"It's illegal under international law and sets a precedent of stripping people's citizenships politically and without due process," said Osamah, a British-Syrian graduate.
Despite the UK increasingly stripping the citizenship of suspected Islamic State group members, it is unlikely that London will revoke Asma al-Assad's British passport. The UK granted indefinite leave to remain to one of Bashar al-Assad's aunts, it was reported in January.
Syrians in opposition to the regime are in agreement that Asma al-Assad holds criminal responsibility, but disagree over a proposed trial.
While Syrians like Mashi have requested Assad and her father Fawaz Akhras, who he described as "another propaganda machine for Assad", have their citizenships revoked and later be tried in a Syrian court, others like Shimale believe the Assads should face justice in an international court. Others yet think she should be tried in the UK.

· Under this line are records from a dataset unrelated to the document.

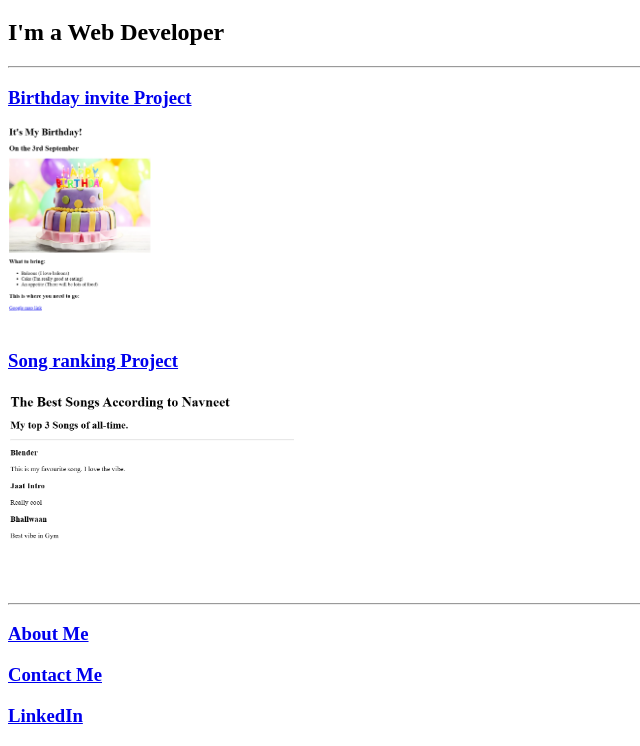
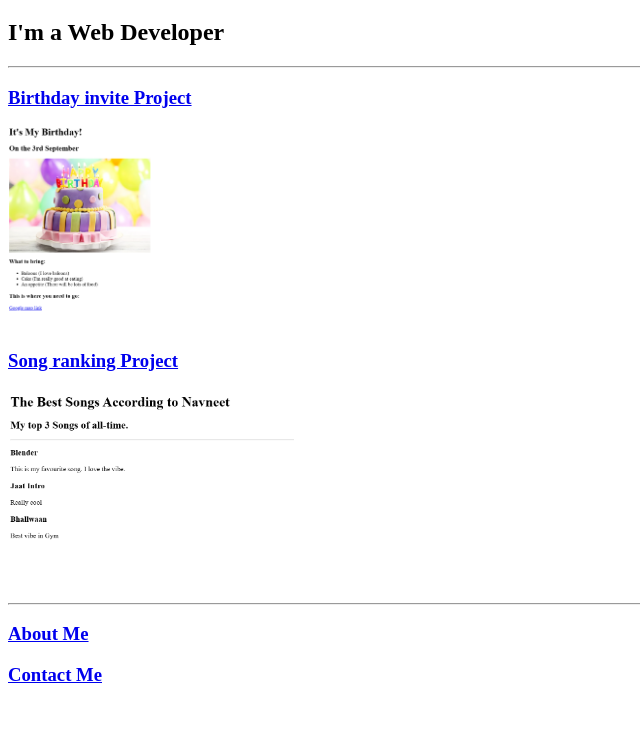
Before and after one commit to Karnnavneetavailable032/html.-karn-sportfolio.5, a plain HTML site: page index.html in a window 1280 px wide. Shown: the part 61-807 px from the top of the page, without its empty margins (0-640 px from the left). Drawn offline with Linux system fonts and the light colour scheme.

Commit message:
Fix HTML formatting and structure

```diff
--- a/index.html
+++ b/index.html
@@ -16,7 +16,6 @@
  <hr/>
 <h3><a href="./about.html">About Me</a></h3>
 <h3><a href="./contact.html">Contact Me</a></h3>
-<h3><a href="./contact.html">LinkedIn</a></h3>
 </body>
 
 </html>
```
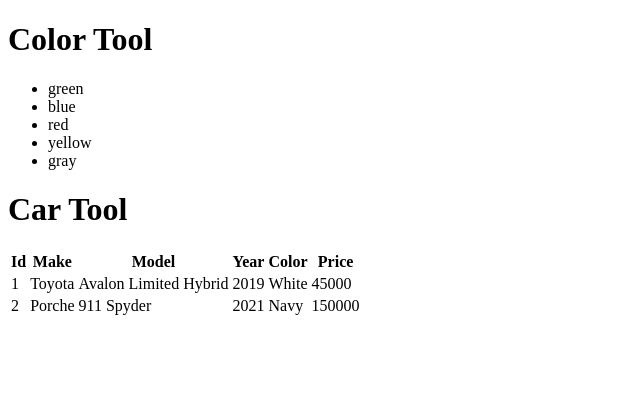
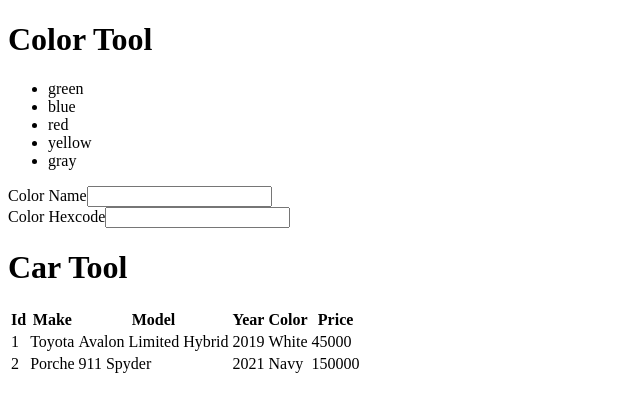
Before and after one commit to tspauld98/demo-app, a React (Create React App) app: page / in a window 1280 px wide. Shown: the top 412 px of the page, without its empty margins (0-640 px from the left). Built offline with nearby package versions, Linux system fonts and the light colour scheme.

Commit message:
Created a form and a model

```diff
--- a/src/components/ColorTool.js
+++ b/src/components/ColorTool.js
@@ -1,10 +1,37 @@
+import { useState } from "react";
+
 export const ColorTool = ({ colors }) => {
+
+  const [ colorForm, setColorForm ] = useState({
+    colorName: '',
+    colorHexcode: '',
+  });
+
+  const change = (e) => {
+    setColorForm({
+      ...colorForm,
+      [ e.target.name ]: e.target.value,
+    });
+  };
+
+  console.log(colorForm);
+
   return (
     <>
       <header>
         <h1>Color Tool</h1>
       </header>
       <ul>{colors.map(color => <li key={color.id}>{color.name}</li>)}</ul>
+      <form>
+        <div>
+          <label htmlFor="color-name-input">Color Name</label>
+          <input type="text" id="color-name-input" value={colorForm.colorName} onChange={change} name="colorName" />
+        </div>
+        <div>
+          <label htmlFor="color-hexcode-input">Color Hexcode</label>
+          <input type="text" id="color-hexcode-input" value={colorForm.colorHexcode} onChange={change} name="colorHexcode" />
+        </div>
+      </form>
     </>
   );
 };
```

"Asma al-Assad represents the hypocrisy of the UK's attitude toward terrorism and war crimes. Asma continues to be complicit in white washing the Assad regime’s crimes and continues to benefit from British citizenship. If the British government wishes to bring to court, then I would welcome that, and I would rather support that than have her stripped of her citizenship," said Osamah.
At a time when international powers claim the Syrian war is coming to an end, with the Assad regime and its Russian backers the victors, the prospects of the prosecution of any of the Assad family - whether in Syria, Britain or the Hague - feel distant.
Around 500,000 people have been killed over the past eight years of war in Syria - the majority of whom were killed by the forces of a regime which has been accused of over a hundred chemical attacks, torture, and other war crimes. Many Syrians are hungry for justice despite the odds.
This desire for accountability has been satiated by some criminal proceedings in Europe. Germany arrested two members of Syria’s secret police last week, on allegations of carrying out crimes against humanity. One of them is the highest level official to be prosecuted to date.
However, the courts of individual countries are highly restricted in who they are able to try and it is unlikely that high-level figures could be tried outside of international or Syrian courts, unless they are nationals of those countries.
"It is vital that all those who have committed war crimes in Syria are held accountable for what they have done,” said Ruairi Nolan of the Syria Campaign.
“We hope ultimately this accountability will reach to the very top of the regime itself. A just peace in Syria is dependent on this accountability."